Ancre is but the most recent star of a cluster of vineyards that have blossomed in this area in recent years. There are approaching 20 vineyards within 20 miles of Goodrich led by Three Choirs near Newent now one of the UK’s most successful vineyards several of whose wines are sold by the very picky Wine Society. Three Choirs offers accommodation and a fine restaurant overlooking its slopes and is well worth a visit. It also processes the grapes from other vineyards too small to do it themselves like the nearby Strawberry Hill which produces lovely sparkling and still wines and is the only vineyard in the country to grow grapes under vast greenhouses. Nearby also is St Anne’s in Newent whose wines can be bought from the vineyard or at farmers’ markets.
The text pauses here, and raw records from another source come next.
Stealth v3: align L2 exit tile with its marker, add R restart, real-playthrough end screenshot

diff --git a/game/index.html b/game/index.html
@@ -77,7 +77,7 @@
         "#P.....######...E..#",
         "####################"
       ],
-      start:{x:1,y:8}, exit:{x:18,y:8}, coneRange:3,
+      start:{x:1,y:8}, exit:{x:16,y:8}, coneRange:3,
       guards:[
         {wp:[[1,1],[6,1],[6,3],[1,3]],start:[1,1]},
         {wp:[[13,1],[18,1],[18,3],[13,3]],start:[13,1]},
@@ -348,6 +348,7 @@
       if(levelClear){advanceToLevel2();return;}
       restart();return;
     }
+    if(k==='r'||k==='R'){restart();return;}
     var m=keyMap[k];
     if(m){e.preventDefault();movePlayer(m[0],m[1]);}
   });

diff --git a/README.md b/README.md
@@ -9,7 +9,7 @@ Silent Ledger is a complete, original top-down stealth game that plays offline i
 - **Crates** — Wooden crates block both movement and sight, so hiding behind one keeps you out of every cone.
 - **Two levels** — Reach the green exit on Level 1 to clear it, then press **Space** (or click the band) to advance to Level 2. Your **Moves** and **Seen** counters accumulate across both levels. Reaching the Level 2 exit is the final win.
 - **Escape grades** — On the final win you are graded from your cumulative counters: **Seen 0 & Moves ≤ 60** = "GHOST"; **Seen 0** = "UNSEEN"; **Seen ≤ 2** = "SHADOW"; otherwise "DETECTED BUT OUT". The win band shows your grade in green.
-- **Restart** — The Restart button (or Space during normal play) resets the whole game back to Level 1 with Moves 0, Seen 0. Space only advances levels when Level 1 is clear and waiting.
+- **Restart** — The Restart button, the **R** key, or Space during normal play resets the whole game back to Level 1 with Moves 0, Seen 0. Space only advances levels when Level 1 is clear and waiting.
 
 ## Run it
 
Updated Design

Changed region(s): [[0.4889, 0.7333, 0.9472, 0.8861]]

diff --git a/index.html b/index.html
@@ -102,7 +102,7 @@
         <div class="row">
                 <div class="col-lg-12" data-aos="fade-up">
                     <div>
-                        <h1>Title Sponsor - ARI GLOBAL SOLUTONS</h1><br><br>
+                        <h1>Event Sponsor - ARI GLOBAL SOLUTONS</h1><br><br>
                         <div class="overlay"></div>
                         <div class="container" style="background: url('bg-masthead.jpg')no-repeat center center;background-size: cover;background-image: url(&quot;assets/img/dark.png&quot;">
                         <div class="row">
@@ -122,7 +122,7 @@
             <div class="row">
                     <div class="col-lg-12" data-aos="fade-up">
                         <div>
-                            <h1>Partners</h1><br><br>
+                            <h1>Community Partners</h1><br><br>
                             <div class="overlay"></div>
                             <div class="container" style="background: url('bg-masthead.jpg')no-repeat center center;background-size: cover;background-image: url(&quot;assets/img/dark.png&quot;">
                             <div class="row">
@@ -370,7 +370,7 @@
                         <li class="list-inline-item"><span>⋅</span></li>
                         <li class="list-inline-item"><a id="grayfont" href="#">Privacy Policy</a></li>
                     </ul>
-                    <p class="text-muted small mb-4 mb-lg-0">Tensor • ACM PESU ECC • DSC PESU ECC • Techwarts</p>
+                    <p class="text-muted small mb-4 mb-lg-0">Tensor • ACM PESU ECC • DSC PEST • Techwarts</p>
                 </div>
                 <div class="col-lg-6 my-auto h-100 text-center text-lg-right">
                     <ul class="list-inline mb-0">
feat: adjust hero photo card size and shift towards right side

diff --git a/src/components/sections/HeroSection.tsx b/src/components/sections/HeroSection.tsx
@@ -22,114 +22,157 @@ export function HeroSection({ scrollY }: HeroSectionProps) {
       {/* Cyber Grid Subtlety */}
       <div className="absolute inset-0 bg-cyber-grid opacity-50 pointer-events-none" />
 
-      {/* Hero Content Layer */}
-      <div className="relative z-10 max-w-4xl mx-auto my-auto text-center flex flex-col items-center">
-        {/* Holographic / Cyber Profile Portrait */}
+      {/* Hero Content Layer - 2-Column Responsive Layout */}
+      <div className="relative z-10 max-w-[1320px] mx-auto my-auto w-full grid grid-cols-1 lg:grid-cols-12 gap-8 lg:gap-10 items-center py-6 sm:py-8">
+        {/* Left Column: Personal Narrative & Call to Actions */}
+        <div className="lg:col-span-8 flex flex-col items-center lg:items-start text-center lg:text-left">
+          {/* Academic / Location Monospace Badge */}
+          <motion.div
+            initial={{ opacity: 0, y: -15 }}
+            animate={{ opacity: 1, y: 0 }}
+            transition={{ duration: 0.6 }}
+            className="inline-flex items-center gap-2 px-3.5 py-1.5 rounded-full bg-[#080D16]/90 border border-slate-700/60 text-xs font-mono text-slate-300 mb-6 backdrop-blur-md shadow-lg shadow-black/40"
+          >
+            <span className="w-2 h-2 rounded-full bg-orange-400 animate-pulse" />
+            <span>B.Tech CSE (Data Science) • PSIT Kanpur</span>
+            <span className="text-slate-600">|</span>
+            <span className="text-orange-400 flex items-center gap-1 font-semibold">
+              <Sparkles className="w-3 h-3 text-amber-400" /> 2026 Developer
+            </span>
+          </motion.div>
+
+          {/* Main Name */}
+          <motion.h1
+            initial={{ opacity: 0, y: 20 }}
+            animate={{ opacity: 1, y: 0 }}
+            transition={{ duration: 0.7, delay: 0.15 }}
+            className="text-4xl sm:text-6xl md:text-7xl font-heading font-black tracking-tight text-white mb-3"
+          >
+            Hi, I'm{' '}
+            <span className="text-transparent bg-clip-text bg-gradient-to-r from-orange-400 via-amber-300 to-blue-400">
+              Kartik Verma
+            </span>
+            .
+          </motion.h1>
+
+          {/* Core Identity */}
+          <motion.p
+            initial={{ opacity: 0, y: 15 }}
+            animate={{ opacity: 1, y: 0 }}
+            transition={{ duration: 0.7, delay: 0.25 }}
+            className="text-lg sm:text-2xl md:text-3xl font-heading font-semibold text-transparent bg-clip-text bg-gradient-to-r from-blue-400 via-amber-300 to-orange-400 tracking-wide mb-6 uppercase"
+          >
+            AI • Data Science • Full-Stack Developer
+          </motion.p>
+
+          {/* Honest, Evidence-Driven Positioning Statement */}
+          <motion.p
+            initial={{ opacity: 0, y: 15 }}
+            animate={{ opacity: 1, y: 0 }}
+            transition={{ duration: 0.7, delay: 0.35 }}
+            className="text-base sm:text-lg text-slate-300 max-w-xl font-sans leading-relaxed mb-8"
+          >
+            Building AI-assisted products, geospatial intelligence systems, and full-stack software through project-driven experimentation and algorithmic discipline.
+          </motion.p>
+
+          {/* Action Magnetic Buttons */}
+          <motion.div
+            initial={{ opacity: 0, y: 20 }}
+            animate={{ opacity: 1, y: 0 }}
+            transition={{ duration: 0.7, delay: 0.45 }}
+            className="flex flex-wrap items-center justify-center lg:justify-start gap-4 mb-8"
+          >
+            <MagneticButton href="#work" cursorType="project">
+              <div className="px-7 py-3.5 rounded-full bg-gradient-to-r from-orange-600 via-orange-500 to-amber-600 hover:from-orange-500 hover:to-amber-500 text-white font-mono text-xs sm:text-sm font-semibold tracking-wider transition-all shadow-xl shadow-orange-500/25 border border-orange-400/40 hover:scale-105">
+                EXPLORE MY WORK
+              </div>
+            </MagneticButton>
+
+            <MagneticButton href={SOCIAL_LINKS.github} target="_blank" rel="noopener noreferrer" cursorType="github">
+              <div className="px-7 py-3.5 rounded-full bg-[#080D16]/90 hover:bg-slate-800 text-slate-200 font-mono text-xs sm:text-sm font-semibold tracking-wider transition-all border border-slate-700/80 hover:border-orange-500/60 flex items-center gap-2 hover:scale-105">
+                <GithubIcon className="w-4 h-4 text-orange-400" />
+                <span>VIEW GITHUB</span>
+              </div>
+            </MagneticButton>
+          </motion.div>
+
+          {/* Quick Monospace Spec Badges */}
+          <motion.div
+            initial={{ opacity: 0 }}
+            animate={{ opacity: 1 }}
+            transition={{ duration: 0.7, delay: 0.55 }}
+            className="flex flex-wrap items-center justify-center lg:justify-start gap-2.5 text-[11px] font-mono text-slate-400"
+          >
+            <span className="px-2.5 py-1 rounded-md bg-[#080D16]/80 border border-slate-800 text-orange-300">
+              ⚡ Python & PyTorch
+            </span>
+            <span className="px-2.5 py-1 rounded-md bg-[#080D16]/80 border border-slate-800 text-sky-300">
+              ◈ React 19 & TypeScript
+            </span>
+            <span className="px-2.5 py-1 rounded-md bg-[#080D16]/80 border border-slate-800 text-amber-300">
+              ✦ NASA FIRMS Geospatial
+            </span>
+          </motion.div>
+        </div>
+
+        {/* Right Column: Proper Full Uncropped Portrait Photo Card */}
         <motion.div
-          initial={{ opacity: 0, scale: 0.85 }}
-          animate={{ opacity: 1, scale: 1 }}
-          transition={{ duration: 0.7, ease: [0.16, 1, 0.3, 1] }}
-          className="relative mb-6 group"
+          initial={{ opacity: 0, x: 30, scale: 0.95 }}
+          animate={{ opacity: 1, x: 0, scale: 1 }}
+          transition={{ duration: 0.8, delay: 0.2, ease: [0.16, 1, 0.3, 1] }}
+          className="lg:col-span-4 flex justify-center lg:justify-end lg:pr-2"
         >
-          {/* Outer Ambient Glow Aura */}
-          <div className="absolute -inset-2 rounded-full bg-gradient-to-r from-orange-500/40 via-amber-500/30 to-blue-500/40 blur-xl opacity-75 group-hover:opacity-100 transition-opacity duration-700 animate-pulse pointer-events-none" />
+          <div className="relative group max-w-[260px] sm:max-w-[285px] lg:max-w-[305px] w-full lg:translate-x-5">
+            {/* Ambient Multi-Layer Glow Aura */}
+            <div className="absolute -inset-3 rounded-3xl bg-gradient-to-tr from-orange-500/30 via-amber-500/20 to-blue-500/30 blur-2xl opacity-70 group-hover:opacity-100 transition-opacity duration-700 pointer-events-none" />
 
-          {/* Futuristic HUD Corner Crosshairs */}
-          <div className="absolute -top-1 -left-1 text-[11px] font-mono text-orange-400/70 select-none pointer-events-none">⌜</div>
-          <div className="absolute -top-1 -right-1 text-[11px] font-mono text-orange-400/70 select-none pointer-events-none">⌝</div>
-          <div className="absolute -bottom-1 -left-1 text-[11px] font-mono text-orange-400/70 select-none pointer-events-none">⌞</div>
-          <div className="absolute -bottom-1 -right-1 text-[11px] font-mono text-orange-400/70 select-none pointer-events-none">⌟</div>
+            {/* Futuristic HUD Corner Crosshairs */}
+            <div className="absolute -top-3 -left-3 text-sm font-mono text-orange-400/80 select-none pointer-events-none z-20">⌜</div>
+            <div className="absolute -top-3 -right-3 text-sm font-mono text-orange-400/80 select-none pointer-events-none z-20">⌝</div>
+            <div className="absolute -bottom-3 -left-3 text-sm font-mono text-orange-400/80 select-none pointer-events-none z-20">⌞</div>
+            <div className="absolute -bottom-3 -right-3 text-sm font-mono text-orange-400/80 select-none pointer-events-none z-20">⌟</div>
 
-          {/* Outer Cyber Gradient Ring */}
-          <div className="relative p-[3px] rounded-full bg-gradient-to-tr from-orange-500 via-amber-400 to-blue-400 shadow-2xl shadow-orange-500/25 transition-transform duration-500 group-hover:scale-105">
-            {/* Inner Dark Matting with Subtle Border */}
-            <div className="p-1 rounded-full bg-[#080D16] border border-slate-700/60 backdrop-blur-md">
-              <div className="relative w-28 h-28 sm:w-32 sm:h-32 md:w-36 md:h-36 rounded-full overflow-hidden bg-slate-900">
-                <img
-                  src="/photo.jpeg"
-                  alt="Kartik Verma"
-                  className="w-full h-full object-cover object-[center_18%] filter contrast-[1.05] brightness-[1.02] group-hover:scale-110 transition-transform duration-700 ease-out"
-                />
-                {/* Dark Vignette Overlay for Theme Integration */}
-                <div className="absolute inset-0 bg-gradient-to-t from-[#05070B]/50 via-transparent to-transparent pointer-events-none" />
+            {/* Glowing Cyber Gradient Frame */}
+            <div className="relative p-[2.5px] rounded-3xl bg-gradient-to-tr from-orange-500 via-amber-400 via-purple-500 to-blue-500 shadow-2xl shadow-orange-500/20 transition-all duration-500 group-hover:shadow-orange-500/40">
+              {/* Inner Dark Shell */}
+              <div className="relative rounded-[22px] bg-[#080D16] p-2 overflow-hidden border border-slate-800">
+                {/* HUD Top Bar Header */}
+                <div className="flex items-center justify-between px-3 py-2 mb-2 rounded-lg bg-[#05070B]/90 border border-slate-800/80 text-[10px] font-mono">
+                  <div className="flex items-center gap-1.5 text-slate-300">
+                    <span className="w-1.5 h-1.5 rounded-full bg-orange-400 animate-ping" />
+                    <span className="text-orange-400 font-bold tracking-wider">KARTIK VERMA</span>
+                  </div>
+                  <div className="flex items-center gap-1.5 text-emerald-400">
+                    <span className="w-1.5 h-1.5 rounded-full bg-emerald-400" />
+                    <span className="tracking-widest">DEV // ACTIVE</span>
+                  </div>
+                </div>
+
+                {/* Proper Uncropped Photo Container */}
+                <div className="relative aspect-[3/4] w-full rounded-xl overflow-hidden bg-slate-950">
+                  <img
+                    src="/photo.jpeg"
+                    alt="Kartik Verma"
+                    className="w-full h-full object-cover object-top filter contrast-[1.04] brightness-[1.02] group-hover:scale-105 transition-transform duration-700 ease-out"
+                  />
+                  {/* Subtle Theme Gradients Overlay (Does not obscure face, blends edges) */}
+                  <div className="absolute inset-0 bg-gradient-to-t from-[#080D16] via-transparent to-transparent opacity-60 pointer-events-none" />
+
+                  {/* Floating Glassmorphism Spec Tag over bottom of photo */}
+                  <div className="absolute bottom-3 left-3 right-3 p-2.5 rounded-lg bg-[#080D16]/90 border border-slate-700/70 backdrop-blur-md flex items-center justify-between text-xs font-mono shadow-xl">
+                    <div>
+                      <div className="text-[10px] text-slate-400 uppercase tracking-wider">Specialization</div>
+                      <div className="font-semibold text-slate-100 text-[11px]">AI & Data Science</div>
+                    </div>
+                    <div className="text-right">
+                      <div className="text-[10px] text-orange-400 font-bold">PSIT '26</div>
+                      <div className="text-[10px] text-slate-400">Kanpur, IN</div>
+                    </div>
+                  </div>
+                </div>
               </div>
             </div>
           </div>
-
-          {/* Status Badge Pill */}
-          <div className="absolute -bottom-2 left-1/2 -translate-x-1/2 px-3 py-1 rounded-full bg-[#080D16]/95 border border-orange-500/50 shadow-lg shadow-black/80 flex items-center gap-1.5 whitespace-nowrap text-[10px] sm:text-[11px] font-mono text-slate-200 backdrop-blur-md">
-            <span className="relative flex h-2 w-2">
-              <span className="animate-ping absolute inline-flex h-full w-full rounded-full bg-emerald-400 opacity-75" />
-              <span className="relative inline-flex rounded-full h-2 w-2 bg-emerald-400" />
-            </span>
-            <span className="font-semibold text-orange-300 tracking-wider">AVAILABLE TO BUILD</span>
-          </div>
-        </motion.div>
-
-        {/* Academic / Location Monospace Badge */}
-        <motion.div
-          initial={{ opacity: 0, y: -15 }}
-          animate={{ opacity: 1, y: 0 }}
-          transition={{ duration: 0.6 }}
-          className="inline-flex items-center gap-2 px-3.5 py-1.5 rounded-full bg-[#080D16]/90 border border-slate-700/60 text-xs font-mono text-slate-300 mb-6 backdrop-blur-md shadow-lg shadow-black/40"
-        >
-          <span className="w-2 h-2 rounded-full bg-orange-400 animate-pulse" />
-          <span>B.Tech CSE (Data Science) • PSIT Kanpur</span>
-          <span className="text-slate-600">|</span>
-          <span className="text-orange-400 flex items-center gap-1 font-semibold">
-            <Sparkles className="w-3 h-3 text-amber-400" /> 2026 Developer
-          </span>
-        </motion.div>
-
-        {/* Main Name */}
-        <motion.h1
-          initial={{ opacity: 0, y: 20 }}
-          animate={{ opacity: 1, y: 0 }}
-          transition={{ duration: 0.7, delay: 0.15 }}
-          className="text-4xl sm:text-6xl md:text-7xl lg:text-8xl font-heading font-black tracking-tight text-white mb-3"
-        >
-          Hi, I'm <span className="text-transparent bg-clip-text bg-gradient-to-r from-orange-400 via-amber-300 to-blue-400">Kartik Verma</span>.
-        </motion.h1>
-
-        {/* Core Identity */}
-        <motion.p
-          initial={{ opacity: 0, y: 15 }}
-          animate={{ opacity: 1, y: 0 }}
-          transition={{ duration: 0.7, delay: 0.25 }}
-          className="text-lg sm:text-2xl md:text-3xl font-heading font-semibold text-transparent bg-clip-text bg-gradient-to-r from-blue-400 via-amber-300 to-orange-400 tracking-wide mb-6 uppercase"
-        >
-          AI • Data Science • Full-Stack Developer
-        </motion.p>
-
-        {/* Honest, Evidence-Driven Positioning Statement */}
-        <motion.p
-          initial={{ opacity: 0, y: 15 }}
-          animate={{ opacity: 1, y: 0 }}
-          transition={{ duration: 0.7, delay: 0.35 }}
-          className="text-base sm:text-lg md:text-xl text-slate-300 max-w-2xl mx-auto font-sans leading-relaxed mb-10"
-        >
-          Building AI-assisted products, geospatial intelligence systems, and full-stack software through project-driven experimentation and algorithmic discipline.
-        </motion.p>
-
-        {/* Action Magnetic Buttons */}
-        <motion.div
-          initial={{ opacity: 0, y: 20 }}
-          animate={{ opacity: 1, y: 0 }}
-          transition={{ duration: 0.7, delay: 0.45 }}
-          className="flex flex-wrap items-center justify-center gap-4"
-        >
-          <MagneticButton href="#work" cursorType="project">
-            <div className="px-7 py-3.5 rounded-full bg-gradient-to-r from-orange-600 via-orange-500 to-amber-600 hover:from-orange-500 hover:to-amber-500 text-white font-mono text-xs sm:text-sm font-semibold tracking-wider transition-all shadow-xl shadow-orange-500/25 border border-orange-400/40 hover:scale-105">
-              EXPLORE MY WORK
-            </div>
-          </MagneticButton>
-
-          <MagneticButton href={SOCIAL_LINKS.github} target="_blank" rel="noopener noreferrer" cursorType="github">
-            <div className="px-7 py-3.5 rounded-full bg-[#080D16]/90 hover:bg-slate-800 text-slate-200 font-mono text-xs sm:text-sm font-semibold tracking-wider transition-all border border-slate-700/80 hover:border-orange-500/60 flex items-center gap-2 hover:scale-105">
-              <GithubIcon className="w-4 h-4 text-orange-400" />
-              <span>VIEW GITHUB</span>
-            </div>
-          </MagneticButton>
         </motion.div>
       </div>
Among those closest to Goodrich are two off the Walford road to Ross-on-Wye. Frank Myers started planting 3.5 acres in the land around the wonderful Tudor mansion Wythall two years ago and hopes to be harvesting in another two years. Further on, along the turning through Coughton, Ccbrey Farm, famous for its asparagus, has set aside a few acres to grow grapes for sparkling white wine. Since the Chinn family has lived there for hundreds of years there was only one thing they could call it – Chinn-Chinn. The first vintage 2006 won a silver medal from Decanter magazine and the 2007, now available for sale, is at least as good. It can be bought from their web site www.cobrey.co.uk or tasted at the Mill Race restaurant in Walford.
Other nearby vineyards include Treago at St Weonards, the excellent Monow Valley in Monmouth, Wernddu at Pen-y-clawdd (1.5 acres) and Parva Farm at Tintern. John Boyd grows grapes on his half-an-acre vineyard st Upton Bishop which is sold to local shops and pubs like the Moody Cow. The one in the gardens of the Pengethley Hotel appears to be resting and two tiny ones at Llangrove (featured in the Village News a decade ago) have fallen by the wayside. Otherwise the area’s contribution to Britain’s viticultural revival, appears to be in rude health despite the calamitous weather of 2012 which has severely affected harvests everywhere.
Meanwhile, vineyards are creeping ever closer to Goodrich itself. One wonders how long it will be before the village itself, once famous for its cider, has a vineyard of its own.
Victor Keegan has a Twitter feed @vickeegan and also @BritishWino aimed (independently) at promoting English and Welsh wines
Posted by Victor Keegan
on February 06, 2013
Tomorrow (Thursday Feb 7) there will be an art auction in aid of CRISIS of the wonderful paintings of Kevin Fitzpatrick the cabbie artist who financed his work by learning The Knowledge and who very sadly died last year. Some of them are quite large and would look great in a corporate setting or in a large room. From time to time I have drawn attention to his remarkable paintings and installations on Flickr and Twitter and you can see from the ones in the picture how good they are.
Please come along to tomorrow’s event whether to buy or to socialise. You can view the pictures most of the day or join the event proper from 6pm until 9pm with the auction scheduled to start at 7pm. There will be a cash bar. All the proceeds will go to help CRISIS, the great charity that is hosting the event. We look forward to welcoming you at Bermondsey Project, Ground Floor Gallery, 46 Willow Walk, SE1 5SF or 15 mins walk from Bermondsey or London Bridge stations. More info Dan Keegan 07811 365 046 email@example.com
This link takes you to a Flickr set showing some of his artwork including the installation at Central St Martins involving cabbies taking the knowledge.